··· RECORDS FOR THE EXERCISE ···
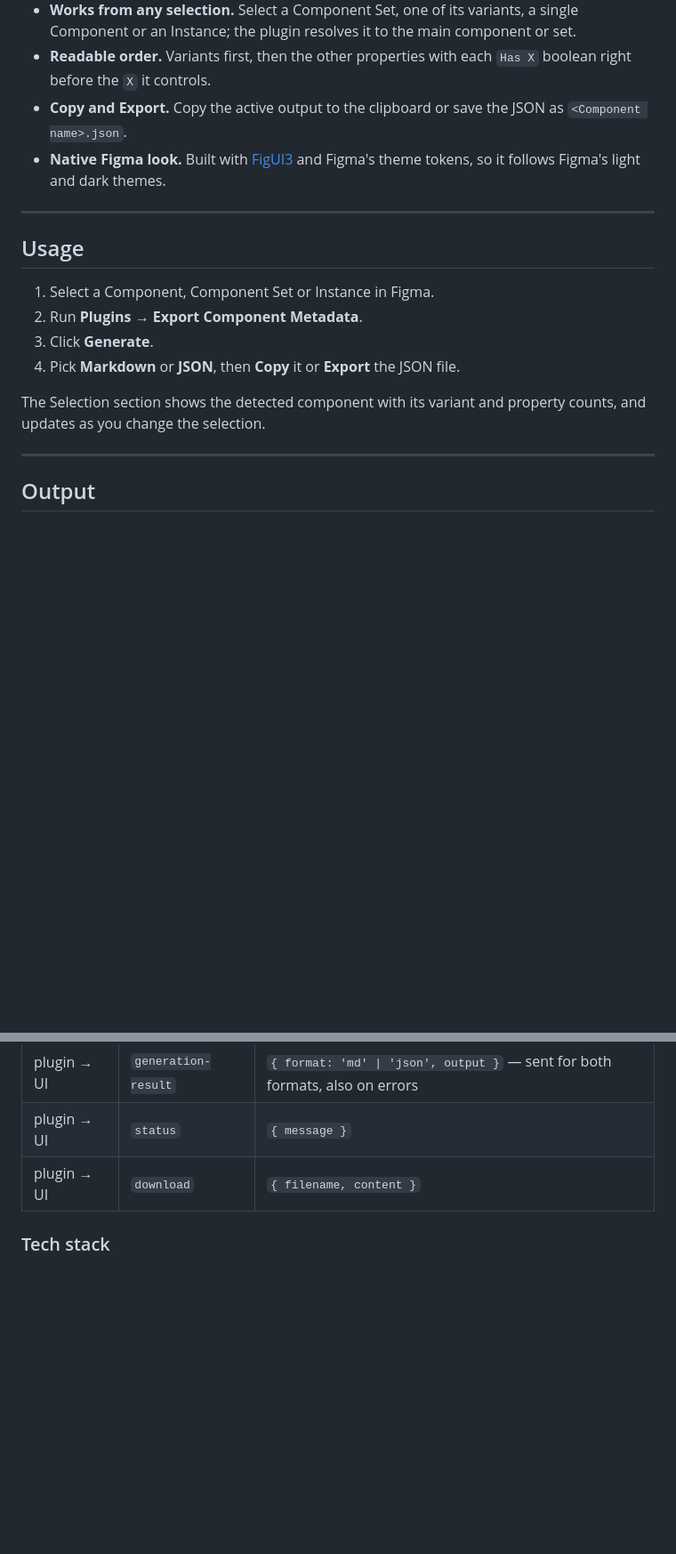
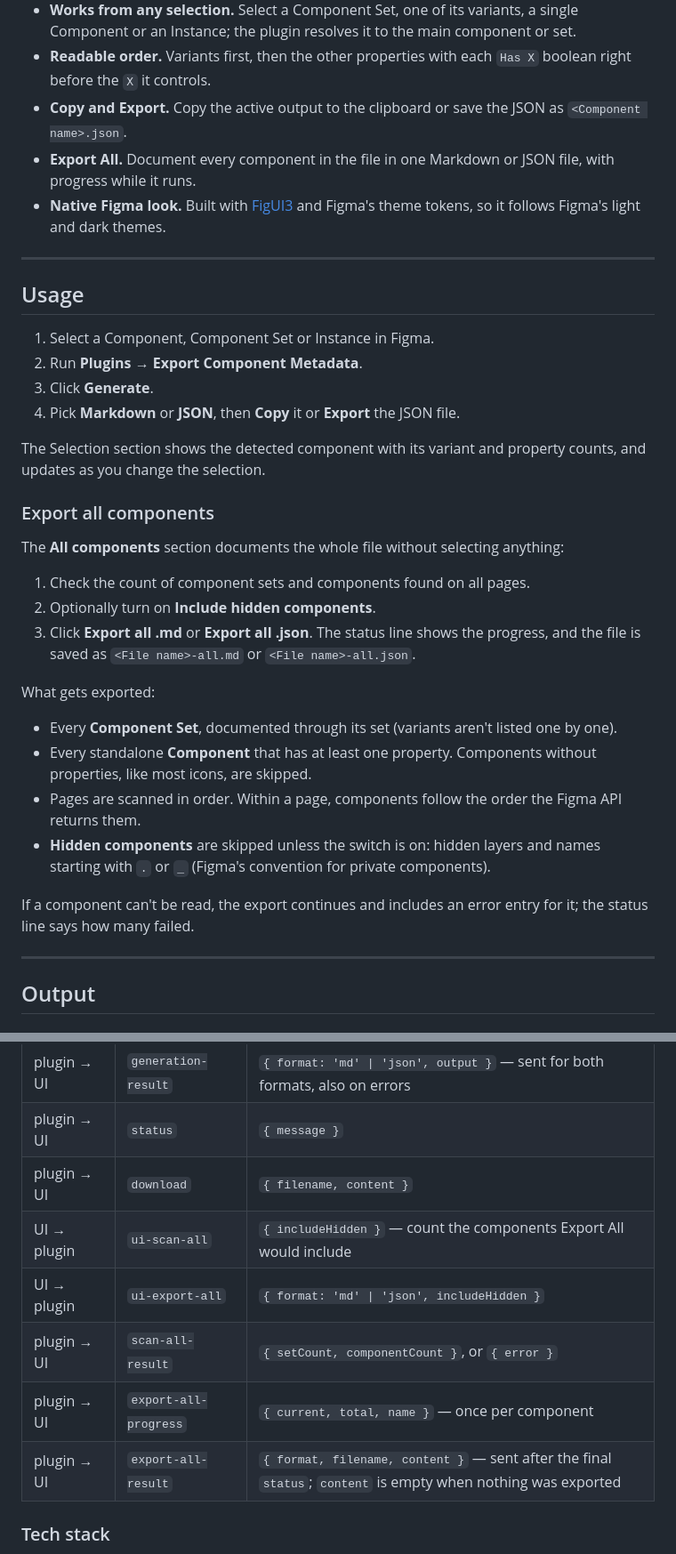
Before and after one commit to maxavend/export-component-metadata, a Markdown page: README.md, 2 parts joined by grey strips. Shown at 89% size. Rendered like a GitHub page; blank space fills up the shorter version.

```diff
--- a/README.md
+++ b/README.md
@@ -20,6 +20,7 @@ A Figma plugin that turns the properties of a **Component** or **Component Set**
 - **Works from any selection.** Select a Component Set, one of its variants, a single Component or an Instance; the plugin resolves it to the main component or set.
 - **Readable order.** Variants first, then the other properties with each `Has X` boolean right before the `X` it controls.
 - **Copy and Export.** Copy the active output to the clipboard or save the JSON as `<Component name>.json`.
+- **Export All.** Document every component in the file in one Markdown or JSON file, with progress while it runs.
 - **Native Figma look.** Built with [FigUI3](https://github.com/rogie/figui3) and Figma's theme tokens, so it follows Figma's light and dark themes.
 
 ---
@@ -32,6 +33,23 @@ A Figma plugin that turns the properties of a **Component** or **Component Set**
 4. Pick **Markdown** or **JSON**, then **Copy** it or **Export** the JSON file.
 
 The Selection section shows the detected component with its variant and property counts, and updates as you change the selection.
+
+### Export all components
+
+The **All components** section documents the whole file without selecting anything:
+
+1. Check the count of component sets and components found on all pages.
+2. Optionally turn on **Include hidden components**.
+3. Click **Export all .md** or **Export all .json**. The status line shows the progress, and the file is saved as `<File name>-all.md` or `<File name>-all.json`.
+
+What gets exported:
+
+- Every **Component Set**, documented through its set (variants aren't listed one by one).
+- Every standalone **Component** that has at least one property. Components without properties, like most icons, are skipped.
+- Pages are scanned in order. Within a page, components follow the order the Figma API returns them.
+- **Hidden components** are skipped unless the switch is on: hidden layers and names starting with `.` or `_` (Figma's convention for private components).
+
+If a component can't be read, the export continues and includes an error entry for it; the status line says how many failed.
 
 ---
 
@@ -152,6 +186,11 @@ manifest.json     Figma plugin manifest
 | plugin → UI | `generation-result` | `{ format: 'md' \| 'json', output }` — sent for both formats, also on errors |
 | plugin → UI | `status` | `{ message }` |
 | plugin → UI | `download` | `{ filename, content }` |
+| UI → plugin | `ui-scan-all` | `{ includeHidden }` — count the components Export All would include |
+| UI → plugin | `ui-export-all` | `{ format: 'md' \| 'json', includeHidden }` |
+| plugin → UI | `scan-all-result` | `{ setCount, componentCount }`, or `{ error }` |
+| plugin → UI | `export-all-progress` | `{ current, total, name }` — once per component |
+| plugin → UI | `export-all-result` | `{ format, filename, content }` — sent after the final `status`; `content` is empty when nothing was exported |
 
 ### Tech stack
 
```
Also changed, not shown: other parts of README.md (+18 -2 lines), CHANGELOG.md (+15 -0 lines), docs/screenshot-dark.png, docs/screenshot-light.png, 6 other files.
···
● **REQUIRED WORK**
Which lines of the records contain the word "README"? Copy each of them.

● **TASK OUTPUT**
Before and after one commit to maxavend/export-component-metadata, a Markdown page: README.md, 2 parts joined by grey strips. Shown at 89% size. Rendered like a GitHub page; blank space fills up the shorter version.
--- a/README.md
+++ b/README.md
Also changed, not shown: other parts of README.md (+18 -2 lines), CHANGELOG.md (+15 -0 lines), docs/screenshot-dark.png, docs/screenshot-light.png, 6 other files.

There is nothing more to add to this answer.